Riga 2009, Buenos Aires 2001
by Charles Lemos, Wed Jan 14, 2009 at 02:12:47 PM EST
Chalk up another in a string of neo-liberal economic failures. Caught in the global financial crisis to a degree perhaps only surpassed by Iceland, the normally tranquil small Baltic republic of Latvia erupted in violence overnight. Thousands of people massed in the Latvian capital, Riga, demanding snap elections and the resignation of the government in the face of a deepening economic crisis. The resentments quickly turned into a riot. Twenty-five people were injured and 106 were arrested.
Latvia's fall is, indeed, a hard one. Credit growth had reached an astounding 78% in 2007. Riga property prices more than doubled since early 2005, driving prices in the old city above levels found in Berlin. Over 85% of all household and corporate debt in Latvia was contracted in foreign currencies, a proportion similar to Argentine dollar debt before the collapse of the peso peg in 2001. The current account deficit was 26% of GDP in the fourth quarter, the world's highest. All thanks to lax regulations on the free flow of capital, one of the cornerstones of neo-liberal economic thought.
"The situation in Latvia bears a striking similarity to that in Iceland last year, only we would argue that Latvia is more exposed," said Tim Ash, an economist at Bear Stearns warned in a report published in February 2008. Consider the moment now one of full exposure. Ah, the joys of the free flow of the capital. Riga 2009 is Buenos Aires 2001.
Discontent has been brewing since the country slid into recession and the government had to seek a £7.5 billion (approx $10.4 billion USD) rescue from the International Monetary Fund and European Union this past Fall. The Latvian economy shrank 4.2% in the third quarter of 2008 compared with the same period in 2007 and official data showed the country as suffering the sharpest recession in the EU. That's rather remarkable given the economic downturn in Iceland, Spain, Ireland and Belgium. According to the Latvia Central Bank, the economy is expected to shrink at least 5% and perhaps as much as 8% this year after the credit crunch stopped a consumer boom coupled with collapse of the country's currency, the lats.
On November 8 of last year, the Latvian government was forced to rescue Parex by taking a 51% share -- Parex is Latvia's largest local bank and the country's second-biggest after Swedish-owned Swedbank -- for the symbolic sum of two lats (2.85 euros, 3.65 dollars). Then again, you're essentially buying liabilities, not assets.
The move came after the Parex had lost 108 million lats in deposits. Parex's boss blamed an exodus of customers attracted by Swedish state guarantees for Nordic rivals such as Swedbank and SEB, the country's third-ranked bank. The government said it had acted to ward off a wider financial sector crisis in the Baltic state.
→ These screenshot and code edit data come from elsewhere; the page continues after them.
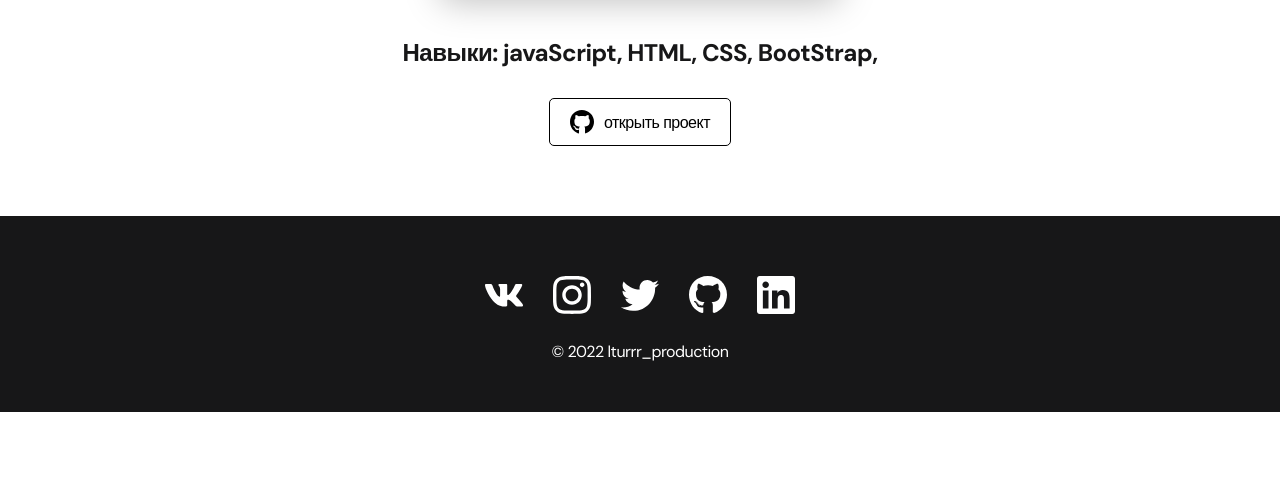
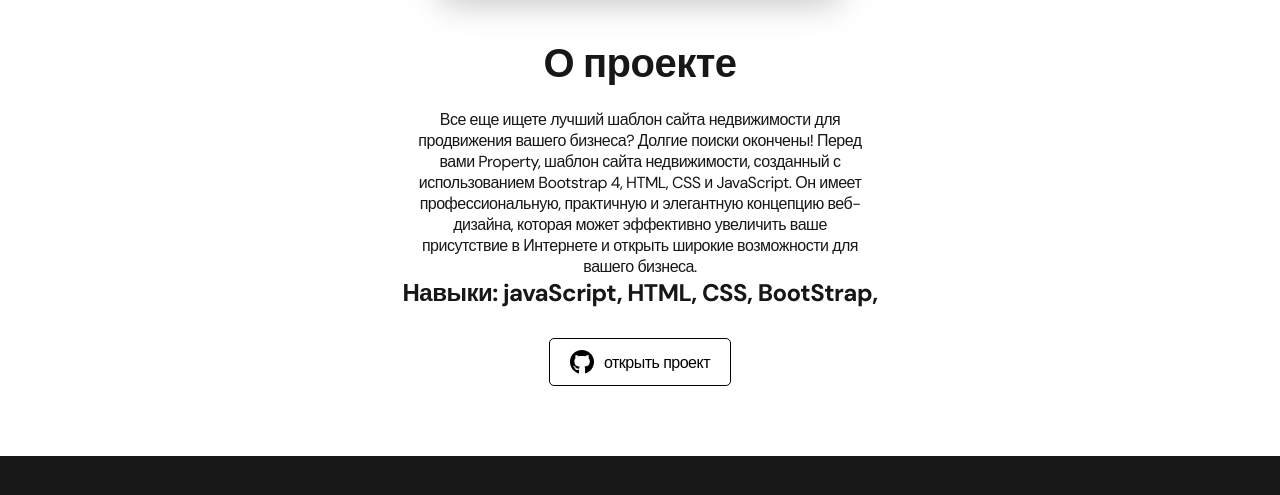
Before and after one commit to leoturrr/leoturrr.github.io, a plain HTML site: page progect8.html in a window 1280 px wide. Shown: the part 587-1082 px from the top of the page. Before the commit the page ends 999 px from the top, so only its background shows below. Drawn offline with Linux system fonts and the light colour scheme.

Commit message:
Update progect8.html

```diff
--- a/progect8.html
+++ b/progect8.html
@@ -39,11 +39,18 @@
                 <h1 class="title-1">Агенство по недвижимости</h1>
 
                 <img src="./img/projects/aaaa.png" alt="" class="project-details__cover">
+                <h2 class="title-2">О проекте</h2>
 
+                <div class="project_descriiption">
+                    <p class="p__oproecte">Все еще ищете лучший шаблон сайта недвижимости для<br>продвижения
+                        вашего бизнеса? Долгие поиски окончены! Перед<br>вами
+                        Property, шаблон сайта недвижимости, созданный с<br>использованием Bootstrap 4, HTML, CSS и JavaScript. Он имеет<br>
+                        профессиональную, практичную и элегантную концепцию веб-<br>дизайна, которая может эффективно увеличить ваше<br>
+                        присутствие в Интернете и открыть широкие возможности для<br>вашего бизнеса.</p>
+                </div>
                 <div class="project-details__desc">
                     <p>Навыки: javaScript, HTML, CSS, BootStrap,</p>
                 </div>
-
                 <a href="./untree.co-property/index_nedvijimost.html" class="btn-outline">
                     <img src="./img/icons/gitHub-black.svg" alt="">
                     открыть проект
```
Since then, the situation has only gotten worse. Unemployment is running in the low teens, more than triple where it was a year ago. Additionally, Latvia's Parliament also approved linked belt-tightening measures, notably deep budget cuts that slash state employees' pay by up to 15%. This is, of course, the major worry facing global policy makers -- how to tackle the deflationary pressure on wages (just as a reminder Governor Schwarzenegger just cut the wages of California state employees 10%).
Back in May 2007, the Fitch Rating Agency said this in a report:
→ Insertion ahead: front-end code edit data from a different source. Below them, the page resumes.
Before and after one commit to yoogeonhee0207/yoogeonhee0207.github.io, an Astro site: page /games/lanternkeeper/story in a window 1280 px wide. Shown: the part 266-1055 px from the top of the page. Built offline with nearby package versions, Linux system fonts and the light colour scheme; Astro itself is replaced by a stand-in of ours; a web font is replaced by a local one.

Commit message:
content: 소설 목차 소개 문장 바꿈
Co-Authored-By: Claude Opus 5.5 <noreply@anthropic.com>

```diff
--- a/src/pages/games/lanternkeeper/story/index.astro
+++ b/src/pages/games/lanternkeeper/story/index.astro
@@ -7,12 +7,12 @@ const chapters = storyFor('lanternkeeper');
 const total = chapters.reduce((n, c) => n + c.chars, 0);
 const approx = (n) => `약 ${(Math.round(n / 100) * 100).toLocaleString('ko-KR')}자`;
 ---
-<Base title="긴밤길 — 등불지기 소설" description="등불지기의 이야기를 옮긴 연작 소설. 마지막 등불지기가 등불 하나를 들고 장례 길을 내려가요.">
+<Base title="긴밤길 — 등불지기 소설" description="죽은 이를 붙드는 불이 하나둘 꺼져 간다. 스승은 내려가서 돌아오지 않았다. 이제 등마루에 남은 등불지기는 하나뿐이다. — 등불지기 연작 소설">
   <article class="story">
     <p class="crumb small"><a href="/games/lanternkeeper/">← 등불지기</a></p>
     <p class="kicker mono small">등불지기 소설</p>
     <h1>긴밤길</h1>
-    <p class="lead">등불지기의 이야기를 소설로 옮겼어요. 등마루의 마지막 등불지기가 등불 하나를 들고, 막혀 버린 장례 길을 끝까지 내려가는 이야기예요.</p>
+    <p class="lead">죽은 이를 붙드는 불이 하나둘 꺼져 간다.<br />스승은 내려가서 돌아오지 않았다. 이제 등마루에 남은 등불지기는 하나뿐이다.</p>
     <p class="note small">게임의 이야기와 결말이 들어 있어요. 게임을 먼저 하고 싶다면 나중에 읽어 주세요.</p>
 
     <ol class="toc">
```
"Cheap and plentiful capital inflows have fueled the economic boom Eastern Europe. This begs the question how well the region will cope in the event of a marked increase in risk aversion and tighteneing liquidity."
Cross out Eastern Europe and substitute United States and the same is true. How well can the US cope in the event of a marked increase in risk aversion and tigtheneing liquity? Probably better than Latvia or Iceland but all I can say is be nice to your Chinese lenders, you owe them $40,000 per US household.
It's time for a more circumscribed approach. That is, markets work best when rules and regulations are in place to moderate the tendency to excess. The day will come when the world will no longer willingly finance our penchant for militarism no matter how noble the cause nor our unrestrained consumerism. And that day is fast approaching.